Foley says the event is not only important in educating students in film and the issues they discuss, but creating a more active campus.
“It’s a key part of the whole series, getting students out of the dorms or local apartment, coming to campus for a cultural activity and intellectual activity.”
In the past few years since its inception, Foley is proud the film series has showcased many different films from across genres, eras and countries.
“We’ve shown things like Leaves of Grass, Bollywood films like My Name is Khan, we’ve shown classic American cinema like The Shining, Italian Neo-Realism in Bicycle Thieves, and we also had a Women’s film festival called Lunafest.”
Even in more recent showings, Foley says the Fine Arts Film Series has showcased modern and mainstream films, as well.
“We’ve also shown Scott Pilgrim vs. the World, something that was a contemporary pop culture film, but had a lot of advances in cinema graphics, so it’s been a really wide range of films.”
Foley says part of the appeal of Bollywood films is both quality and price.
“They’re fairly inexpensive to show, as compared to American films, so we can get a couple of those in without paying the same amount that we have to pay for an American film. “
Foley says it can be tough to acquire the rights to good films, and the requirements change depending on the film.
“In order to show a film on campus, what you are supposed to do it go through a film distributor that specifically licenses places like college campuses. There are different prices and there are different categories of films.”
From mainstream films to cult classics and international films, Foley says the prices can vary, which must be taken into consideration with their budget. While Bollywood films can cost as little as $75, a classic film like The Shining may cost hundreds, and new feature films could cost about $1,000.
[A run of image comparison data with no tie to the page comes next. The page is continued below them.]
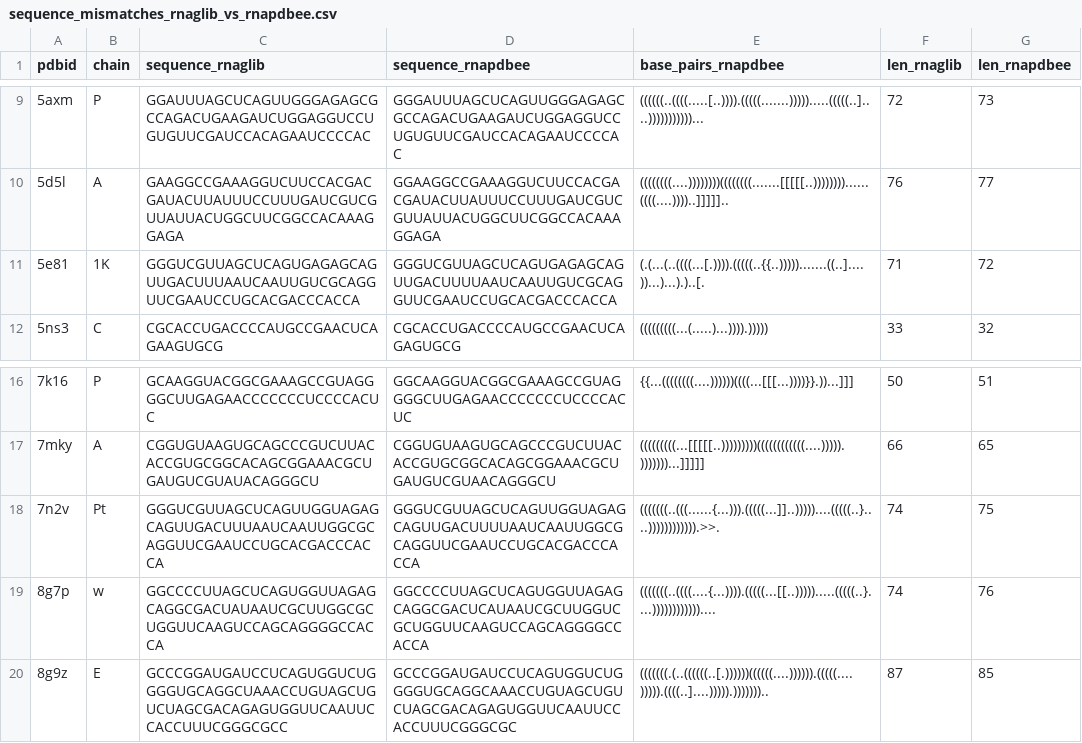
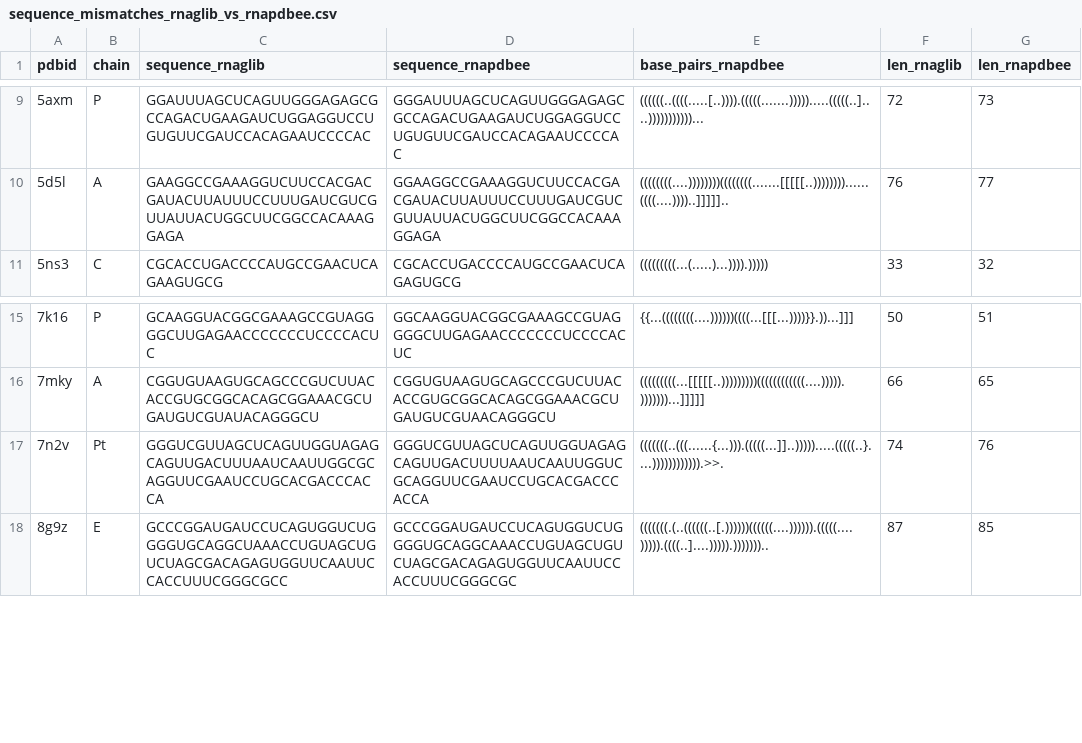
Before and after one commit to lucianozablocki/probing-dataset, a CSV file: rnaglib_rnapdbee_diff/sequence_mismatches_rnaglib_vs_rnapdbee.csv, drawn as a sheet; only a part is shown, gaps mark what is left out.

Commit message:
solve more of the simple cases: insertions of not paired nucleotides in rnapdbee
Signed-off-by: Luciano Zablocki <lucianozablocki@gmail.com>

```diff
--- a/rnaglib_rnapdbee_diff/sequence_mismatches_rnaglib_vs_rnapdbee.csv
+++ b/rnaglib_rnapdbee_diff/sequence_mismatches_rnaglib_vs_rnapdbee.csv
@@ -10,3 +10,2 @@ pdbid,chain,sequence_rnaglib,sequence_rnapdbee,base_pairs_rnapdbee,len_rnaglib,l
 5d5l,A,GAAGGCCGAAAGGUCUUCCACGACGAUACUUAUUUCCUUUGAUCGUCGUUAUUACUGGCUUCGGCCACAAAGGAGA,GGAAGGCCGAAAGGUCUUCCACGACGAUACUUAUUUCCUUUGAUCGUCGUUAUUACUGGCUUCGGCCACAAAGGAGA,((((((((....))))))))((((((((.......[[[[[..))))))))......((((....))))..]]]]]..,76,77
-5e81,1K,GGGUCGUUAGCUCAGUGAGAGCAGUUGACUUUAAUCAAUUGUCGCAGGUUCGAAUCCUGCACGACCCACCA,GGGUCGUUAGCUCAGUGAGAGCAGUUGACUUUUAAUCAAUUGUCGCAGGUUCGAAUCCUGCACGACCCACCA,(.(...(..((((...[.)))).(((((..{{..))))).......((..]....))...)...).)..[.,71,72
 5ns3,C,CGCACCUGACCCCAUGCCGAACUCAGAAGUGCG,CGCACCUGACCCCAUGCCGAACUCAGAGUGCG,(((((((((...(.....)...)))).))))),33,32
@@ -17,4 +16,3 @@ pdbid,chain,sequence_rnaglib,sequence_rnapdbee,base_pairs_rnapdbee,len_rnaglib,l
 7mky,A,CGGUGUAAGUGCAGCCCGUCUUACACCGUGCGGCACAGCGGAAACGCUGAUGUCGUAUACAGGGCU,CGGUGUAAGUGCAGCCCGUCUUACACCGUGCGGCACAGCGGAAACGCUGAUGUCGUAACAGGGCU,(((((((((...[[[[[..)))))))))((((((((((((....))))).)))))))...]]]]],66,65
-7n2v,Pt,GGGUCGUUAGCUCAGUUGGUAGAGCAGUUGACUUUAAUCAAUUGGCGCAGGUUCGAAUCCUGCACGACCCACCA,GGGUCGUUAGCUCAGUUGGUAGAGCAGUUGACUUUUAAUCAAUUGGCGCAGGUUCGAAUCCUGCACGACCCACCA,(((((((..(((......{...))).(((((...]]..)))))....(((((..}....)))))))))))).>>.,74,75
-8g7p,w,GGCCCCUUAGCUCAGUGGUUAGAGCAGGCGACUAUAAUCGCUUGGCGCUGGUUCAAGUCCAGCAGGGGCCACCA,GGCCCCUUAGCUCAGUGGUUAGAGCAGGCGACUCAUAAUCGCUUGGUCGCUGGUUCAAGUCCAGCAGGGGCCACCA,(((((((..((((....{...)))).(((((...[[..))))).....(((((..}....))))))))))))....,74,76
+7n2v,Pt,GGGUCGUUAGCUCAGUUGGUAGAGCAGUUGACUUUAAUCAAUUGGCGCAGGUUCGAAUCCUGCACGACCCACCA,GGGUCGUUAGCUCAGUUGGUAGAGCAGUUGACUUUUAAUCAAUUGGUCGCAGGUUCGAAUCCUGCACGACCCACCA,(((((((..(((......{...))).(((((...]]..))))).....(((((..}....)))))))))))).>>.,74,76
 8g9z,E,GCCCGGAUGAUCCUCAGUGGUCUGGGGUGCAGGCUAAACCUGUAGCUGUCUAGCGACAGAGUGGUUCAAUUCCACCUUUCGGGCGCC,GCCCGGAUGAUCCUCAGUGGUCUGGGGUGCAGGCAAACCUGUAGCUGUCUAGCGACAGAGUGGUUCAAUUCCACCUUUCGGGCGC,(((((((.(..((((((..[.))))))((((((....)))))).(((((....))))).((((..]....))))).)))))))..,87,85
```
Also changed, not shown: 3 other files.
The next film scheduled for November 17 at 7 p.m., is The Wayman Tisdale Story about three-time University of Oklahoma All-American basketball star Wayman Tisdale, who also played a dozen years in the NBA and was a professional jazz musician before his joyful life was cut short by cancer.